■ **Exercise**
Please return the lines below verbatim, beginning at the one that has "Before and after one commit to matesalazar/swarm-of-scooters, a" and stopping after the one that has "Also changed, not shown: 3 other files.", and add no other lines.

■ **Data provided**
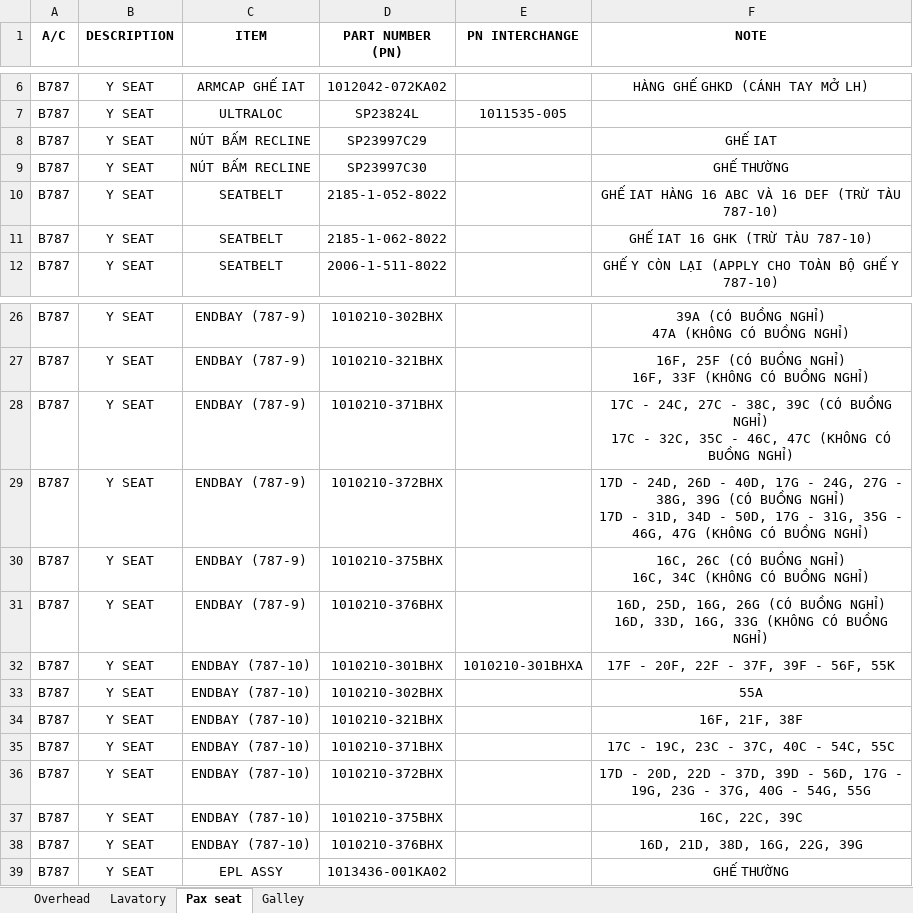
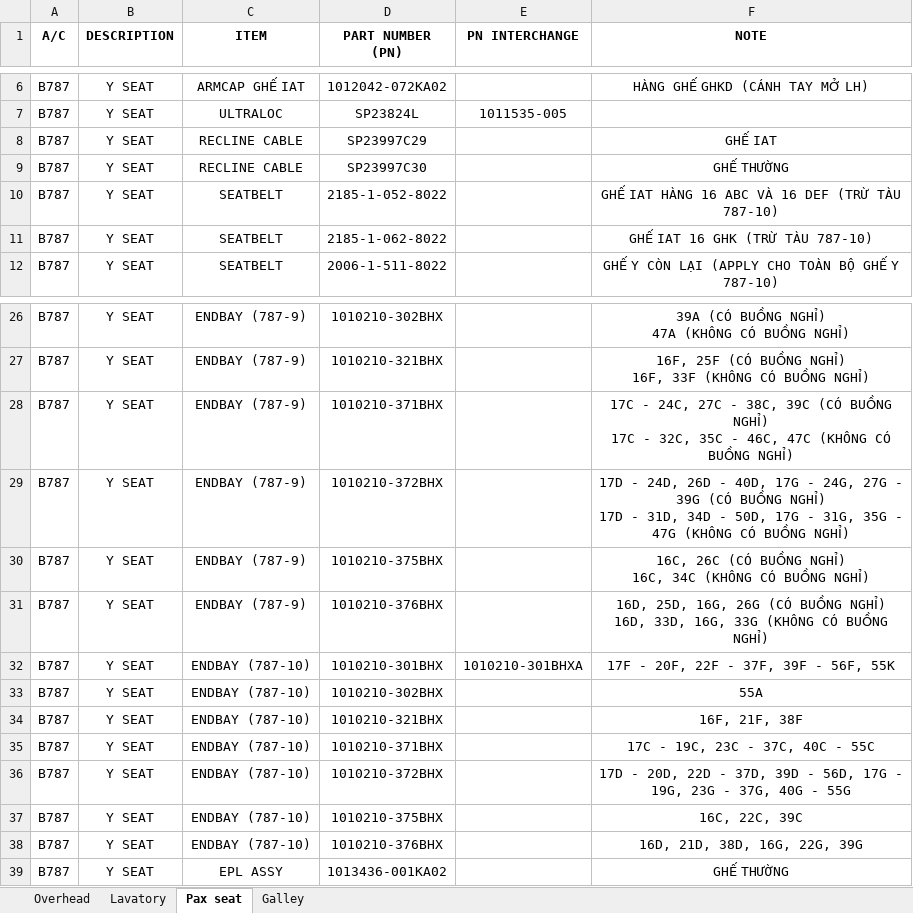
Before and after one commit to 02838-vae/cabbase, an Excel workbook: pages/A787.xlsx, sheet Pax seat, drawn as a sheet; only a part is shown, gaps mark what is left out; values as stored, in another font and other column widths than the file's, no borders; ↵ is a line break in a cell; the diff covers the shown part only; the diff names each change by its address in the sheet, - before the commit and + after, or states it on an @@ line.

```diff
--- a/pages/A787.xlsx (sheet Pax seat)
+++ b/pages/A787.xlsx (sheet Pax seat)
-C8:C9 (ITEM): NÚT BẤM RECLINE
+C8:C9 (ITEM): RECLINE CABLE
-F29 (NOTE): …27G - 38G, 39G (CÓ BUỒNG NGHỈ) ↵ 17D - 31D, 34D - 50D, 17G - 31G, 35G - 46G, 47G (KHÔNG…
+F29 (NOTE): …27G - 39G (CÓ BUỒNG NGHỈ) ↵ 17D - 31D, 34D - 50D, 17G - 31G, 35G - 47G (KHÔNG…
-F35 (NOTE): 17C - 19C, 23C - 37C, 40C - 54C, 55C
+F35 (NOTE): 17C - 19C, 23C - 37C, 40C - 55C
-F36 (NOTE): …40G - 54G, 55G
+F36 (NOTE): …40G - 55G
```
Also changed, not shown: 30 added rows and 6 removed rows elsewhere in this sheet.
* * *
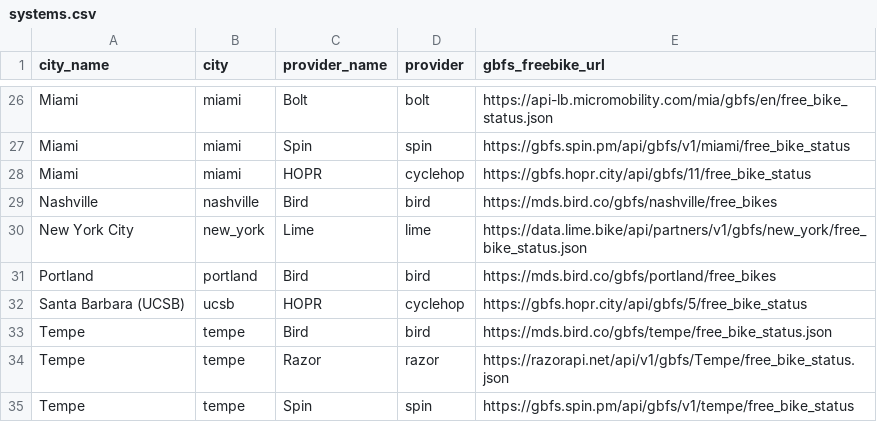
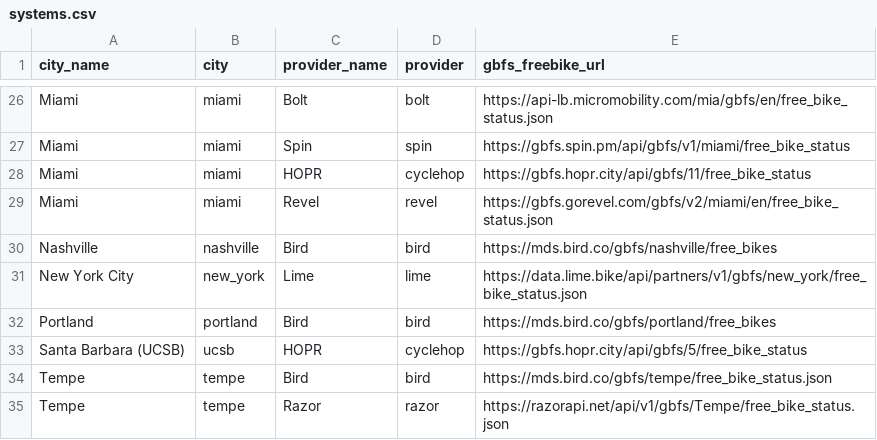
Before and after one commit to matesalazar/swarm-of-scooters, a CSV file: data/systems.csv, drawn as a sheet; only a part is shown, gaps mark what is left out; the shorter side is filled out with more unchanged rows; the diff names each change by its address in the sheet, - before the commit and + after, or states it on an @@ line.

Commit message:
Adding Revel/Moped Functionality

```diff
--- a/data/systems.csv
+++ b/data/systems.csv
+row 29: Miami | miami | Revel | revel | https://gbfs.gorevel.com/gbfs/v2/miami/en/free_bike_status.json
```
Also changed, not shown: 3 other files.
--
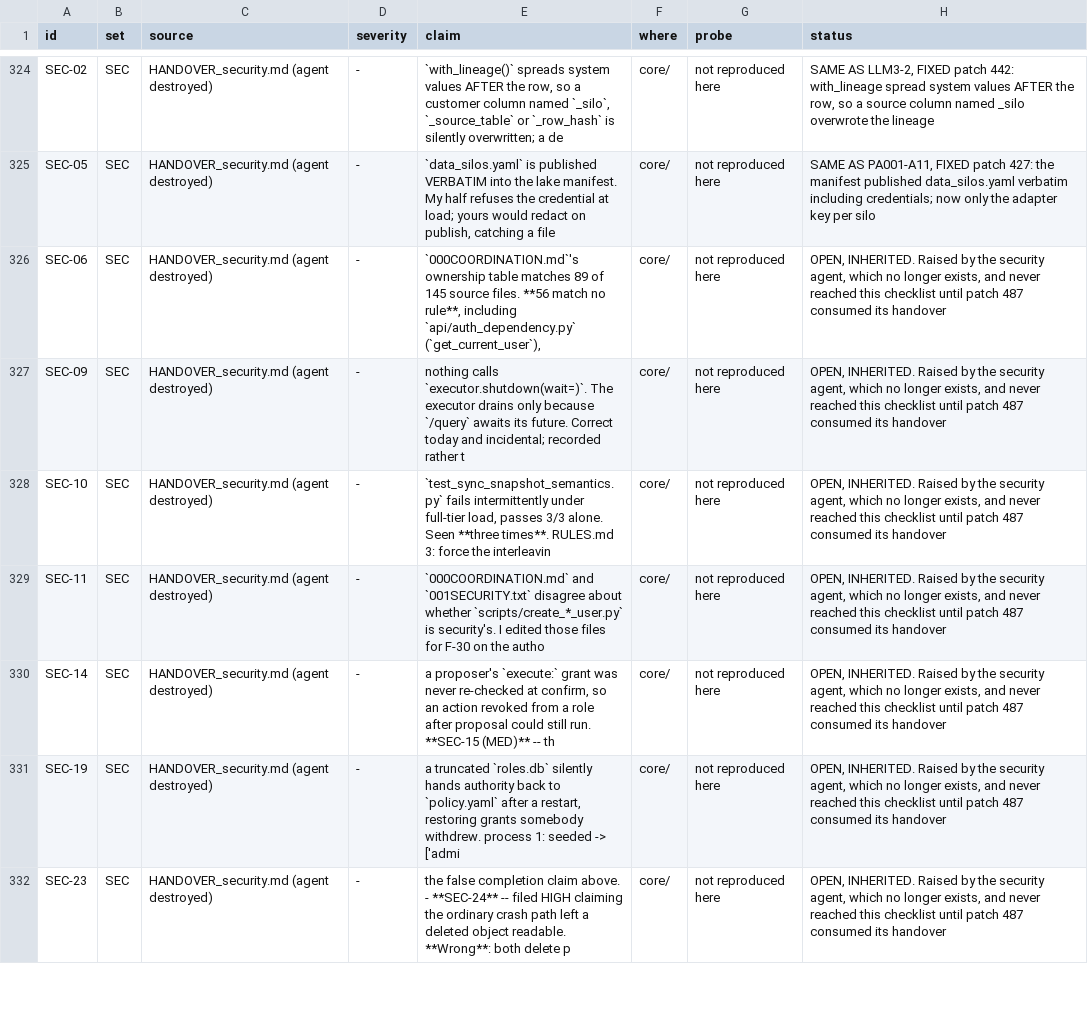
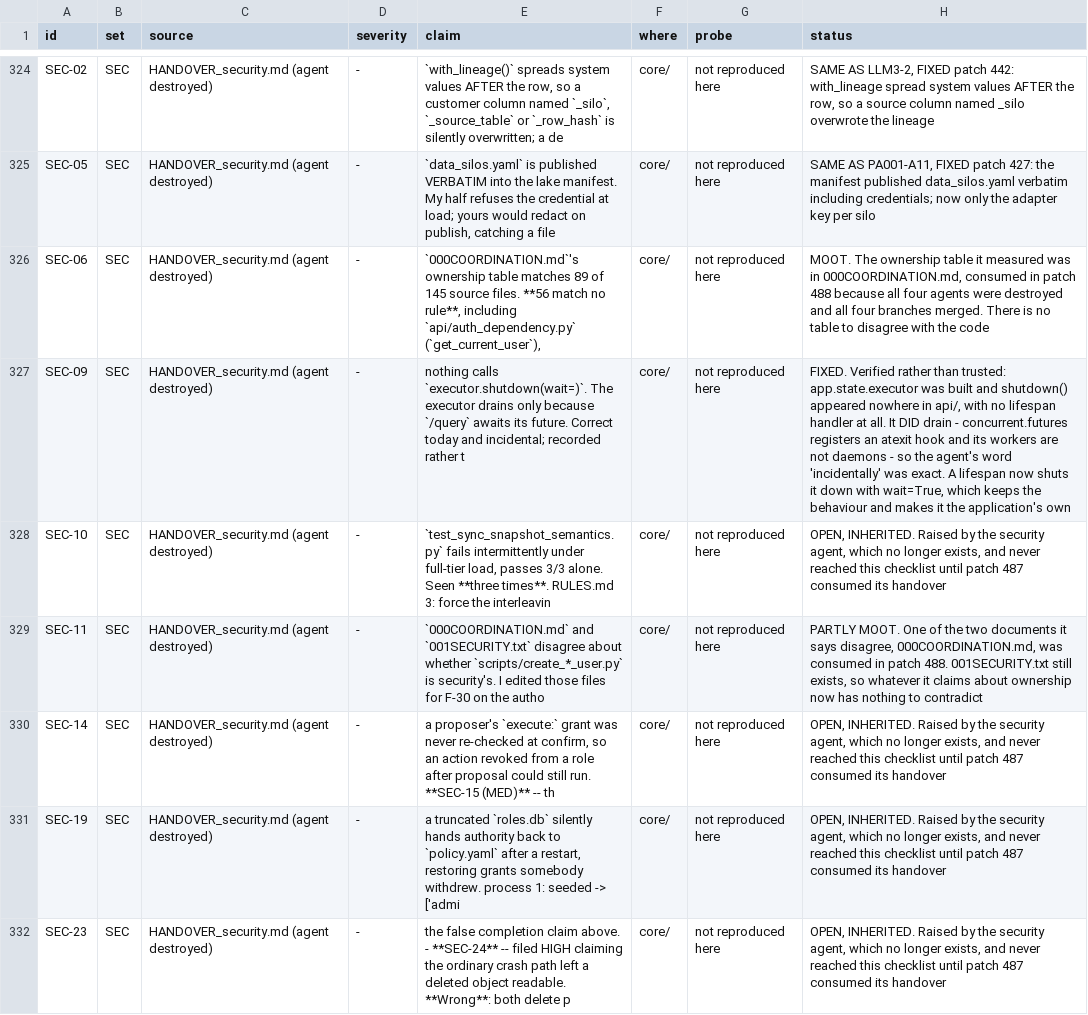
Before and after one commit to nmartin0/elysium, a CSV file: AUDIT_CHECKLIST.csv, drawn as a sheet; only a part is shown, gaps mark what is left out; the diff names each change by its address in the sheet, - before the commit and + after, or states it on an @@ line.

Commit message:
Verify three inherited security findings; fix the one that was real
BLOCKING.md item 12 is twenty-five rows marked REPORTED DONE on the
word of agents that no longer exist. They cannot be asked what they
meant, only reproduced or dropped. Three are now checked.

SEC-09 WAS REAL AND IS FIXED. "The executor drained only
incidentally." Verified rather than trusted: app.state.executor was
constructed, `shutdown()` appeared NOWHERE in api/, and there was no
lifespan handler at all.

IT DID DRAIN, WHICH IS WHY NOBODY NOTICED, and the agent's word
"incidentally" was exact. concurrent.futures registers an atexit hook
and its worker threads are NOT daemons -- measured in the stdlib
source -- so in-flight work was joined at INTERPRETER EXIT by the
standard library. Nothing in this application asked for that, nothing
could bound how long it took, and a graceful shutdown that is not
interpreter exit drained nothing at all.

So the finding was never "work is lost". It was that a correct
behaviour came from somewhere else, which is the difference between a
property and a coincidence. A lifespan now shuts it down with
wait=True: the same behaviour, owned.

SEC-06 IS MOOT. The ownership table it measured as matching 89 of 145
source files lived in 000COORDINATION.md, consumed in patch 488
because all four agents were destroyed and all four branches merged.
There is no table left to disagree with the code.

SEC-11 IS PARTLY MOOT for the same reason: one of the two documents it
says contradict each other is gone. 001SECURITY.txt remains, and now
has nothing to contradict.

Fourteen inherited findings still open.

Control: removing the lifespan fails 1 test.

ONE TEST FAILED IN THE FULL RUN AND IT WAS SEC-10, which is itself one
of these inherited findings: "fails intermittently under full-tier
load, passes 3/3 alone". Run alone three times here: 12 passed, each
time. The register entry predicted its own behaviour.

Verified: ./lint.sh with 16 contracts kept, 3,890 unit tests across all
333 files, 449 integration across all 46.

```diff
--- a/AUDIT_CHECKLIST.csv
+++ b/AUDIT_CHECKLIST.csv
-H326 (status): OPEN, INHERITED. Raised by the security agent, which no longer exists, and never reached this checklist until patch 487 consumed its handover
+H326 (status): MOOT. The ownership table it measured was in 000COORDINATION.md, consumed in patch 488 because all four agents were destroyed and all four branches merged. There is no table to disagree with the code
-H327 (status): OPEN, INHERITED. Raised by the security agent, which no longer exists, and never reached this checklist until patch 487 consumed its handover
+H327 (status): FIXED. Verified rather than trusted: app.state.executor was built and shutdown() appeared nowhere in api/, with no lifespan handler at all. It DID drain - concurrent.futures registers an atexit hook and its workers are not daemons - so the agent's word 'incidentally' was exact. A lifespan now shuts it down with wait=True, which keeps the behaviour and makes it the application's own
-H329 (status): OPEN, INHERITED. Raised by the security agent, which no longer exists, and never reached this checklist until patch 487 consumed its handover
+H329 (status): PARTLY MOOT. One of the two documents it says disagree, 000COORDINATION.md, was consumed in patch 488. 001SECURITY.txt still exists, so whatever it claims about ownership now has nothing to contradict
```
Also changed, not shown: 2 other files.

■ **Answer to the problem**
Before and after one commit to matesalazar/swarm-of-scooters, a CSV file: data/systems.csv, drawn as a sheet; only a part is shown, gaps mark what is left out; the shorter side is filled out with more unchanged rows; the diff names each change by its address in the sheet, - before the commit and + after, or states it on an @@ line.

Commit message:
Adding Revel/Moped Functionality

```diff
--- a/data/systems.csv
+++ b/data/systems.csv
+row 29: Miami | miami | Revel | revel | https://gbfs.gorevel.com/gbfs/v2/miami/en/free_bike_status.json
```
Also changed, not shown: 3 other files.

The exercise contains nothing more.